Is Open Theism Incompatible With a Chalcedonian Christology?

Question: The Chalcedonian Creed says Jesus was “fully God and fully human” and that these “two natures” remained distinct in the Incarnation, even though Jesus was one united person. I’m told that part of the reasoning behind the concern to keep Jesus’ humanity distinct from his divinity was to protect the “impassibility” of the divine nature (impassible = God does not suffer). Since Open Theists reject divine impassibility, shouldn’t they also reject the Chalcedonian Christology? In fact, couldn’t one argue that the rejection of divine immutability requires one to also reject a Chacledonian Christology?

Answer: Historically, there were a number of factors that led to the Chalcedonian Creed. The most important, I would argue, was that the Church wanted to affirm the full divinity and full humanity of Christ as revealed in Scripture over and against a number of competing views that were subsequently judged to be unorthodox.  At the same time, its undeniable that the increasing influence of the platonic paradigm of perfection (and thus of God) as impassible and immutable on the evolving theology of the church throughout the second, third and fourth centuries affected the particular way many worked out the two natures of Christ. It was, in particular, a strong influential force in the fear some had of “mingling” the two natures.

But I don’t see that Open Theists need to reject the Chalcedonian Creed to be consistent. It’s important to note that many classical theists now reject the classical understandings of immutability and impassibility, and many others attempt to argue that the classical understanding of these concepts was not as absolute as was previous thought (that is, immutability didn’t mean God was unchanging in every respect and impassibility didn’t mean God is above suffering in every respect.) Yet few theologians feel compelled to reject the Chalcedonian Christology.

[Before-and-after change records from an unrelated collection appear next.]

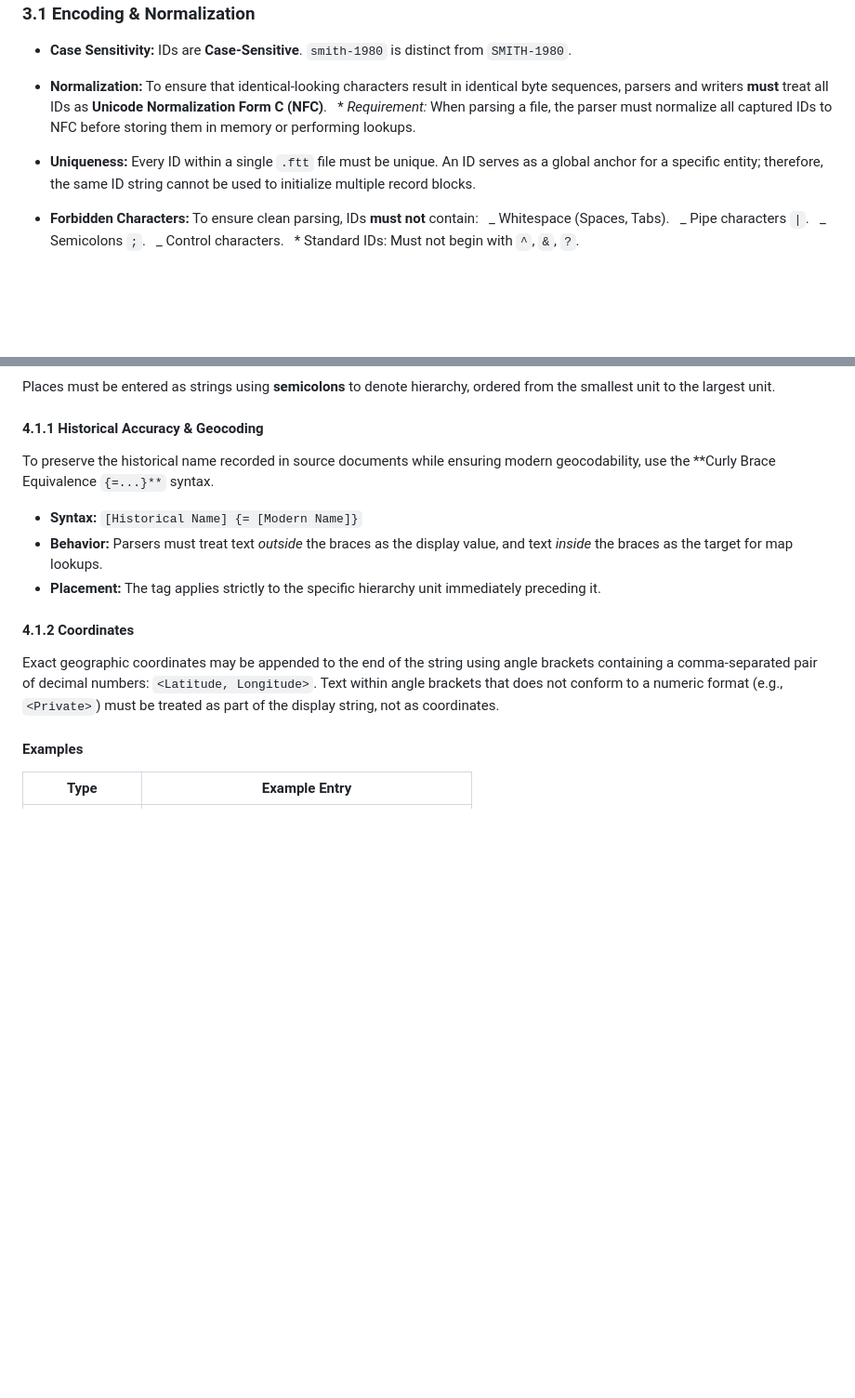
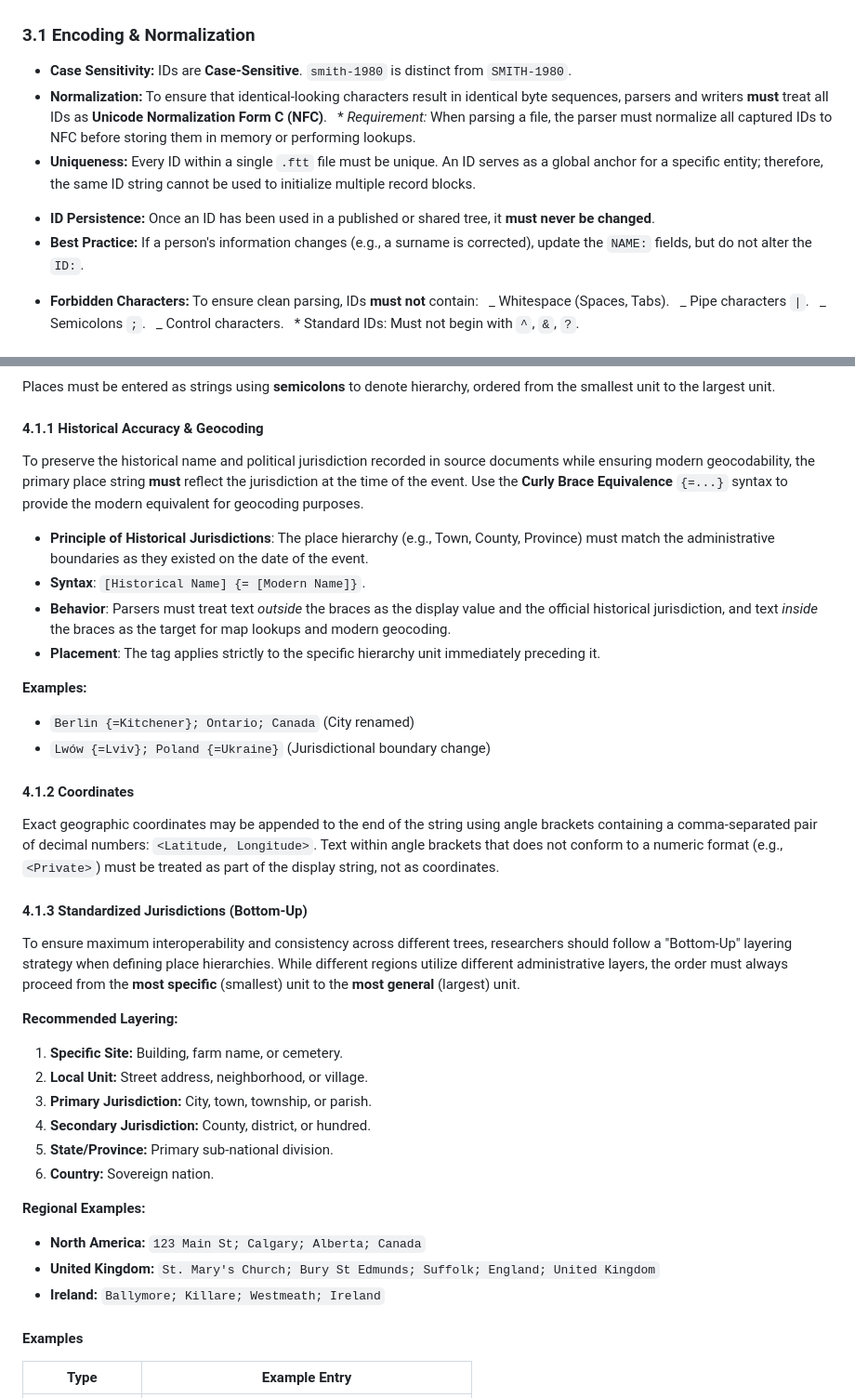
Before and after one commit to arthurdick/familytree-text, a Markdown page: spec/ftt_spec_v0.1.md, 2 parts joined by grey strips. Shown at 93% size. GitHub-like rendering; blank space fills up the shorter version.

Commit message:
enhance geographic standards and enforce ID persistence

```diff
--- a/spec/ftt_spec_v0.1.md
+++ b/spec/ftt_spec_v0.1.md
@@ -73,6 +73,9 @@ To ensure consistent linking across different parsers and manual data entry, the
 - **Normalization:** To ensure that identical-looking characters result in identical byte sequences, parsers and writers **must** treat all IDs as **Unicode Normalization Form C (NFC)**.
     \* _Requirement:_ When parsing a file, the parser must normalize all captured IDs to NFC before storing them in memory or performing lookups.
 - **Uniqueness:** Every ID within a single `.ftt` file must be unique. An ID serves as a global anchor for a specific entity; therefore, the same ID string cannot be used to initialize multiple record blocks.
+
+* **ID Persistence:** Once an ID has been used in a published or shared tree, it **must never be changed**.
+* **Best Practice:** If a person's information changes (e.g., a surname is corrected), update the `NAME:` fields, but do not alter the `ID:`.
 
 - **Forbidden Characters:** To ensure clean parsing, IDs **must not** contain:
     _ Whitespace (Spaces, Tabs).
@@ -161,15 +164,40 @@ Places must be entered as strings using **semicolons** to denote hierarchy, orde
 
 #### **4.1.1 Historical Accuracy & Geocoding**
 
-To preserve the historical name recorded in source documents while ensuring modern geocodability, use the **Curly Brace Equivalence `{=...}**` syntax.
+To preserve the historical name and political jurisdiction recorded in source documents while ensuring modern geocodability, the primary place string **must** reflect the jurisdiction at the time of the event. Use the **Curly Brace Equivalence** `{=...}` syntax to provide the modern equivalent for geocoding purposes.
 
-- **Syntax:** `[Historical Name] {= [Modern Name]}`
-- **Behavior:** Parsers must treat text _outside_ the braces as the display value, and text _inside_ the braces as the target for map lookups.
-- **Placement:** The tag applies strictly to the specific hierarchy unit immediately preceding it.
+- **Principle of Historical Jurisdictions**: The place hierarchy (e.g., Town, County, Province) must match the administrative boundaries as they existed on the date of the event.
+- **Syntax**: `[Historical Name] {= [Modern Name]}`.
+- **Behavior**: Parsers must treat text _outside_ the braces as the display value and the official historical jurisdiction, and text _inside_ the braces as the target for map lookups and modern geocoding.
+- **Placement**: The tag applies strictly to the specific hierarchy unit immediately preceding it.
+
+**Examples:**
+
+- `Berlin {=Kitchener}; Ontario; Canada` (City renamed)
+- `Lwów {=Lviv}; Poland {=Ukraine}` (Jurisdictional boundary change)
 
 #### **4.1.2 Coordinates**
 
 Exact geographic coordinates may be appended to the end of the string using angle brackets containing a comma-separated pair of decimal numbers: `<Latitude, Longitude>`. Text within angle brackets that does not conform to a numeric format (e.g., `<Private>`) must be treated as part of the display string, not as coordinates.
+
+#### **4.1.3 Standardized Jurisdictions (Bottom-Up)**
+
+To ensure maximum interoperability and consistency across different trees, researchers should follow a "Bottom-Up" layering strategy when defining place hierarchies. While different regions utilize different administrative layers, the order must always proceed from the **most specific** (smallest) unit to the **most general** (largest) unit.
+
+**Recommended Layering:**
+
+1. **Specific Site:** Building, farm name, or cemetery.
+2. **Local Unit:** Street address, neighborhood, or village.
+3. **Primary Jurisdiction:** City, town, township, or parish.
+4. **Secondary Jurisdiction:** County, district, or hundred.
+5. **State/Province:** Primary sub-national division.
+6. **Country:** Sovereign nation.
+
+**Regional Examples:**
+
+- **North America:** `123 Main St; Calgary; Alberta; Canada`
+- **United Kingdom:** `St. Mary's Church; Bury St Edmunds; Suffolk; England; United Kingdom`
+- **Ireland:** `Ballymore; Killare; Westmeath; Ireland`
 
 #### **Examples**
 
```
Also changed, not shown: QuickReference.md (+8 -5 lines).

It’s also important to note that many today – including some classical theists – are rethinking the concept of “nature.” It is at least as much in question as are the concepts of impassibility and immutability.

In this light, it’s clearly difficult to argue that any given theological position – including Open Theism — is intrinsically inconsistent with the Chalcedonian Christology.

Related Reading

Living Incarnationally

The Christian faith is centered on the belief that in Jesus Christ God became a human being. This is commonly referred to as the doctrine of the incarnation. It means that in Jesus, God became embodied. God left the blessed domain of heaven, was born in Bethlehem, and took on our humanity that we might…

What is the significance of Ezekiel 33:13–15?

“[W]hen I say to the righteous he will surely live, and he so trusts in his righteousness that he commits iniquity, none of his righteous deeds will be remembered…he will die. But when I say to the wicked, ‘You shall surely die,’ and he turns from his sin and practices justice and righteousness, if a…

Topics:

What is the significance of Hosea 8:5?

The Lord asks, “How long will they [Israel] be incapable of innocence?” The Lord’s continual striving with Israel regarding their lack of innocence suggests that this question was not merely rhetorical. If God knows the future to be eternally settled, however, he could not in earnest ask this (or any other) question about the future.…

Topics:

What is the significance of Numbers 16:20–35?

After Israel’s sin under the leadership of Korah, the Lord said to Moses and Aaron, “Separate yourselves from this congregation, so that I may consume them in a moment” (vs. 21). Moses and Aaron pleaded with the Lord to only judge those who were most guilty. In response, the Lord modifies his judgment and gives…

Topics:

How can we determine what is and is not “open” about the future?

Question: You believe that the future is partly open. You’re writing has pretty much convinced me this is true, but I’ve still got some serious questions about it. For example, how does anyone determine what part is open and what part is not? If we can’t determine what is and is not open, isn’t the…

What is the significance of Ezekiel 22:29–31?

The Lord says he “sought for” someone to stand in the breech for Israel “but I found none.” Hence Israel experienced the wrath of God. If everything that shall ever come to pass is eternally fixed in the divine mind, God would have foreknown that no one would respond to his call for a Moses-like…

Topics: